DESCRIPTION OF THE TASK:
Every record below is to be reproduced exactly.

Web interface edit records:
###
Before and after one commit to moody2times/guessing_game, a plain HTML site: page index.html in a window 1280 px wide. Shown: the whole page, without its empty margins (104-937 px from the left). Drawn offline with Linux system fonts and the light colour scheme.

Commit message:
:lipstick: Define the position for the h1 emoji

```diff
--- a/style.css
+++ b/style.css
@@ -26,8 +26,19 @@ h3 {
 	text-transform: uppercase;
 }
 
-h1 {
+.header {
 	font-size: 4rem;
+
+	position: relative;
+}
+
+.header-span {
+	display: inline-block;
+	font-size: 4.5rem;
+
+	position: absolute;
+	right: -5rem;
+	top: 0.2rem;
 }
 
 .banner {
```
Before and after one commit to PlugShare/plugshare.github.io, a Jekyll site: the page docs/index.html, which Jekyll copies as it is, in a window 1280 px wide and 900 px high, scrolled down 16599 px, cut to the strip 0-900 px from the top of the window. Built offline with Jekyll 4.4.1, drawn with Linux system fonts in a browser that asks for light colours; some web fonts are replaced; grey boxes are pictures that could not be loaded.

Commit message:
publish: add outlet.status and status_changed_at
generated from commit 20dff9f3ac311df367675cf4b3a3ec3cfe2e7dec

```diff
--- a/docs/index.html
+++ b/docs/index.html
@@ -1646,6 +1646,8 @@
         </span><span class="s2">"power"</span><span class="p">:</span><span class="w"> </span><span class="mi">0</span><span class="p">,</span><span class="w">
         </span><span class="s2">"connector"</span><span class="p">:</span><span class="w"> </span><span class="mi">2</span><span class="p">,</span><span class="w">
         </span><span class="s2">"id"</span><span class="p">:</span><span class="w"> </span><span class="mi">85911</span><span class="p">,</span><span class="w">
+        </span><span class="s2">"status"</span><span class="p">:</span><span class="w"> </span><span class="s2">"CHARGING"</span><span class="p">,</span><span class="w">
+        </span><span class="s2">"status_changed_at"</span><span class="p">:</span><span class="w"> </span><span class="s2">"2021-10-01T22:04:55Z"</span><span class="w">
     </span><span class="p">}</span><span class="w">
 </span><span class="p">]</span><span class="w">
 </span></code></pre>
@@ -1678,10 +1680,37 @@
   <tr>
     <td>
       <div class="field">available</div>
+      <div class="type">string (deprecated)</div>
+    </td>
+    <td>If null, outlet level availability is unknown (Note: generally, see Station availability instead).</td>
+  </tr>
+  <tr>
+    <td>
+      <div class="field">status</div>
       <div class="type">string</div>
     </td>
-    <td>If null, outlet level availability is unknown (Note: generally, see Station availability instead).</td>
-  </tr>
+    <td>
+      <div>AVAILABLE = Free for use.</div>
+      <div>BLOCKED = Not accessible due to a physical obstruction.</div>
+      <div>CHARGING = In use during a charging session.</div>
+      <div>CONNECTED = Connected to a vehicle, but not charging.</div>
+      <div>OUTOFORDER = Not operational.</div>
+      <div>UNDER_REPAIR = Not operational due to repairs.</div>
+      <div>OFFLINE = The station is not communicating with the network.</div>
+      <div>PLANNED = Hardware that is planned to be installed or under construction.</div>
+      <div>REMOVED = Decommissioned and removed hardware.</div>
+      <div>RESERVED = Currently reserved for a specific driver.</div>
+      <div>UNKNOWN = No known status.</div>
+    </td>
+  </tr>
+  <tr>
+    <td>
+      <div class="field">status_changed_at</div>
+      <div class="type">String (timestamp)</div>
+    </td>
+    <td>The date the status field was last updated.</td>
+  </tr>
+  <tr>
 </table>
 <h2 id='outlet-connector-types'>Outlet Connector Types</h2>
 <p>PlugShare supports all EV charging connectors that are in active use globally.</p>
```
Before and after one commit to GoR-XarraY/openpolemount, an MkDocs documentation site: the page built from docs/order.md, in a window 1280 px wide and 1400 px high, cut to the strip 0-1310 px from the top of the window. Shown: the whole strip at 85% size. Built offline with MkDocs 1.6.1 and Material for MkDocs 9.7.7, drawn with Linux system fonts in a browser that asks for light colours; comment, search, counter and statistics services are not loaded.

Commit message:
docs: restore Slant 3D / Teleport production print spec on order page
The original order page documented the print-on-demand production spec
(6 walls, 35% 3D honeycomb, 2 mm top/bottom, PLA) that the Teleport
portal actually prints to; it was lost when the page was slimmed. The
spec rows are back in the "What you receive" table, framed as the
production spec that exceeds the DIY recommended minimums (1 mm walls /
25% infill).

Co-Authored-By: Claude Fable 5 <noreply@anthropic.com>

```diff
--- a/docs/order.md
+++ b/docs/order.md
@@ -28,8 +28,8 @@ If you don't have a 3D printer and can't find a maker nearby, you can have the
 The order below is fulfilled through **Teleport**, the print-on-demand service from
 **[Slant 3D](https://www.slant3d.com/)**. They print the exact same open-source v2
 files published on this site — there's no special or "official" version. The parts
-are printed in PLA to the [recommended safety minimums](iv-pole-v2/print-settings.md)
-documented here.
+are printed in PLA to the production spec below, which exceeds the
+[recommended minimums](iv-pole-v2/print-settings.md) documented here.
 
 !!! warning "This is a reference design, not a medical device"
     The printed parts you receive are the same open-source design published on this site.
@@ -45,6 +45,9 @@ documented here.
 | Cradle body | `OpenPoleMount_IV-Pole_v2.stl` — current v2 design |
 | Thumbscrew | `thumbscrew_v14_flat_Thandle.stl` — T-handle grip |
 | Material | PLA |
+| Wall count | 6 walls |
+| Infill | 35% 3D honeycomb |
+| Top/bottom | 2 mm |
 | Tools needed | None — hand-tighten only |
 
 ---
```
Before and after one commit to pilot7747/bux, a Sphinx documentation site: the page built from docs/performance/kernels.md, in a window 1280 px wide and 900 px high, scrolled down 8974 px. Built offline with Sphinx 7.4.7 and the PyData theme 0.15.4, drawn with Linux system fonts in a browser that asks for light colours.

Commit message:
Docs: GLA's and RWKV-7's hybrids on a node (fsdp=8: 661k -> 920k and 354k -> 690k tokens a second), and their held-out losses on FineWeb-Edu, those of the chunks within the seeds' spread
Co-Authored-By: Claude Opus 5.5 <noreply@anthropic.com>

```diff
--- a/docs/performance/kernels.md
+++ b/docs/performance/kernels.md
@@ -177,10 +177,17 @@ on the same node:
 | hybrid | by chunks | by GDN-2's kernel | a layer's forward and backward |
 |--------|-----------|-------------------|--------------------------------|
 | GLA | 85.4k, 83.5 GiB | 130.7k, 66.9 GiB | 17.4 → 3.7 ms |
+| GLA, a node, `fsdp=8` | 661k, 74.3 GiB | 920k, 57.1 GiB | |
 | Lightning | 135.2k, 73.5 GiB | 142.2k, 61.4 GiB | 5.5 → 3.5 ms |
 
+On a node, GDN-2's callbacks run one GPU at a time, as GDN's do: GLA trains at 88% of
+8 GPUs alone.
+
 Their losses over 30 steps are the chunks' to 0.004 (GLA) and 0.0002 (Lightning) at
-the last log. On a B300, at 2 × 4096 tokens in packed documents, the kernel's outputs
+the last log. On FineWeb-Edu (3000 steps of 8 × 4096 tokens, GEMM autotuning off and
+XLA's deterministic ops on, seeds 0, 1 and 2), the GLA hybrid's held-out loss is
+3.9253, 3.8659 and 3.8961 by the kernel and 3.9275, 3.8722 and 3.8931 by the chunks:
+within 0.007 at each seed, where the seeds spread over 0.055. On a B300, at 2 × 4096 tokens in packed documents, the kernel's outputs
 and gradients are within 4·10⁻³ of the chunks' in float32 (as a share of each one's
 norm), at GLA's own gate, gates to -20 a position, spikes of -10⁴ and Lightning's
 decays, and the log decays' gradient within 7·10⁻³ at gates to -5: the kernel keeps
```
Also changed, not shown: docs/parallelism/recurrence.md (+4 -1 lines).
###
EXPECTED ANSWER:
Before and after one commit to moody2times/guessing_game, a plain HTML site: page index.html in a window 1280 px wide. Shown: the whole page, without its empty margins (104-937 px from the left). Drawn offline with Linux system fonts and the light colour scheme.

Commit message:
:lipstick: Define the position for the h1 emoji

```diff
--- a/style.css
+++ b/style.css
@@ -26,8 +26,19 @@ h3 {
 	text-transform: uppercase;
 }
 
-h1 {
+.header {
 	font-size: 4rem;
+
+	position: relative;
+}
+
+.header-span {
+	display: inline-block;
+	font-size: 4.5rem;
+
+	position: absolute;
+	right: -5rem;
+	top: 0.2rem;
 }
 
 .banner {
```
Before and after one commit to PlugShare/plugshare.github.io, a Jekyll site: the page docs/index.html, which Jekyll copies as it is, in a window 1280 px wide and 900 px high, scrolled down 16599 px, cut to the strip 0-900 px from the top of the window. Built offline with Jekyll 4.4.1, drawn with Linux system fonts in a browser that asks for light colours; some web fonts are replaced; grey boxes are pictures that could not be loaded.

Commit message:
publish: add outlet.status and status_changed_at
generated from commit 20dff9f3ac311df367675cf4b3a3ec3cfe2e7dec

```diff
--- a/docs/index.html
+++ b/docs/index.html
@@ -1646,6 +1646,8 @@
         </span><span class="s2">"power"</span><span class="p">:</span><span class="w"> </span><span class="mi">0</span><span class="p">,</span><span class="w">
         </span><span class="s2">"connector"</span><span class="p">:</span><span class="w"> </span><span class="mi">2</span><span class="p">,</span><span class="w">
         </span><span class="s2">"id"</span><span class="p">:</span><span class="w"> </span><span class="mi">85911</span><span class="p">,</span><span class="w">
+        </span><span class="s2">"status"</span><span class="p">:</span><span class="w"> </span><span class="s2">"CHARGING"</span><span class="p">,</span><span class="w">
+        </span><span class="s2">"status_changed_at"</span><span class="p">:</span><span class="w"> </span><span class="s2">"2021-10-01T22:04:55Z"</span><span class="w">
     </span><span class="p">}</span><span class="w">
 </span><span class="p">]</span><span class="w">
 </span></code></pre>
@@ -1678,10 +1680,37 @@
   <tr>
     <td>
       <div class="field">available</div>
+      <div class="type">string (deprecated)</div>
+    </td>
+    <td>If null, outlet level availability is unknown (Note: generally, see Station availability instead).</td>
+  </tr>
+  <tr>
+    <td>
+      <div class="field">status</div>
       <div class="type">string</div>
     </td>
-    <td>If null, outlet level availability is unknown (Note: generally, see Station availability instead).</td>
-  </tr>
+    <td>
+      <div>AVAILABLE = Free for use.</div>
+      <div>BLOCKED = Not accessible due to a physical obstruction.</div>
+      <div>CHARGING = In use during a charging session.</div>
+      <div>CONNECTED = Connected to a vehicle, but not charging.</div>
+      <div>OUTOFORDER = Not operational.</div>
+      <div>UNDER_REPAIR = Not operational due to repairs.</div>
+      <div>OFFLINE = The station is not communicating with the network.</div>
+      <div>PLANNED = Hardware that is planned to be installed or under construction.</div>
+      <div>REMOVED = Decommissioned and removed hardware.</div>
+      <div>RESERVED = Currently reserved for a specific driver.</div>
+      <div>UNKNOWN = No known status.</div>
+    </td>
+  </tr>
+  <tr>
+    <td>
+      <div class="field">status_changed_at</div>
+      <div class="type">String (timestamp)</div>
+    </td>
+    <td>The date the status field was last updated.</td>
+  </tr>
+  <tr>
 </table>
 <h2 id='outlet-connector-types'>Outlet Connector Types</h2>
 <p>PlugShare supports all EV charging connectors that are in active use globally.</p>
```
Before and after one commit to GoR-XarraY/openpolemount, an MkDocs documentation site: the page built from docs/order.md, in a window 1280 px wide and 1400 px high, cut to the strip 0-1310 px from the top of the window. Shown: the whole strip at 85% size. Built offline with MkDocs 1.6.1 and Material for MkDocs 9.7.7, drawn with Linux system fonts in a browser that asks for light colours; comment, search, counter and statistics services are not loaded.

Commit message:
docs: restore Slant 3D / Teleport production print spec on order page
The original order page documented the print-on-demand production spec
(6 walls, 35% 3D honeycomb, 2 mm top/bottom, PLA) that the Teleport
portal actually prints to; it was lost when the page was slimmed. The
spec rows are back in the "What you receive" table, framed as the
production spec that exceeds the DIY recommended minimums (1 mm walls /
25% infill).

Co-Authored-By: Claude Fable 5 <noreply@anthropic.com>

```diff
--- a/docs/order.md
+++ b/docs/order.md
@@ -28,8 +28,8 @@ If you don't have a 3D printer and can't find a maker nearby, you can have the
 The order below is fulfilled through **Teleport**, the print-on-demand service from
 **[Slant 3D](https://www.slant3d.com/)**. They print the exact same open-source v2
 files published on this site — there's no special or "official" version. The parts
-are printed in PLA to the [recommended safety minimums](iv-pole-v2/print-settings.md)
-documented here.
+are printed in PLA to the production spec below, which exceeds the
+[recommended minimums](iv-pole-v2/print-settings.md) documented here.
 
 !!! warning "This is a reference design, not a medical device"
     The printed parts you receive are the same open-source design published on this site.
@@ -45,6 +45,9 @@ documented here.
 | Cradle body | `OpenPoleMount_IV-Pole_v2.stl` — current v2 design |
 | Thumbscrew | `thumbscrew_v14_flat_Thandle.stl` — T-handle grip |
 | Material | PLA |
+| Wall count | 6 walls |
+| Infill | 35% 3D honeycomb |
+| Top/bottom | 2 mm |
 | Tools needed | None — hand-tighten only |
 
 ---
```
Before and after one commit to pilot7747/bux, a Sphinx documentation site: the page built from docs/performance/kernels.md, in a window 1280 px wide and 900 px high, scrolled down 8974 px. Built offline with Sphinx 7.4.7 and the PyData theme 0.15.4, drawn with Linux system fonts in a browser that asks for light colours.

Commit message:
Docs: GLA's and RWKV-7's hybrids on a node (fsdp=8: 661k -> 920k and 354k -> 690k tokens a second), and their held-out losses on FineWeb-Edu, those of the chunks within the seeds' spread
Co-Authored-By: Claude Opus 5.5 <noreply@anthropic.com>

```diff
--- a/docs/performance/kernels.md
+++ b/docs/performance/kernels.md
@@ -177,10 +177,17 @@ on the same node:
 | hybrid | by chunks | by GDN-2's kernel | a layer's forward and backward |
 |--------|-----------|-------------------|--------------------------------|
 | GLA | 85.4k, 83.5 GiB | 130.7k, 66.9 GiB | 17.4 → 3.7 ms |
+| GLA, a node, `fsdp=8` | 661k, 74.3 GiB | 920k, 57.1 GiB | |
 | Lightning | 135.2k, 73.5 GiB | 142.2k, 61.4 GiB | 5.5 → 3.5 ms |
 
+On a node, GDN-2's callbacks run one GPU at a time, as GDN's do: GLA trains at 88% of
+8 GPUs alone.
+
 Their losses over 30 steps are the chunks' to 0.004 (GLA) and 0.0002 (Lightning) at
-the last log. On a B300, at 2 × 4096 tokens in packed documents, the kernel's outputs
+the last log. On FineWeb-Edu (3000 steps of 8 × 4096 tokens, GEMM autotuning off and
+XLA's deterministic ops on, seeds 0, 1 and 2), the GLA hybrid's held-out loss is
+3.9253, 3.8659 and 3.8961 by the kernel and 3.9275, 3.8722 and 3.8931 by the chunks:
+within 0.007 at each seed, where the seeds spread over 0.055. On a B300, at 2 × 4096 tokens in packed documents, the kernel's outputs
 and gradients are within 4·10⁻³ of the chunks' in float32 (as a share of each one's
 norm), at GLA's own gate, gates to -20 a position, spikes of -10⁴ and Lightning's
 decays, and the log decays' gradient within 7·10⁻³ at gates to -5: the kernel keeps
```
Also changed, not shown: docs/parallelism/recurrence.md (+4 -1 lines).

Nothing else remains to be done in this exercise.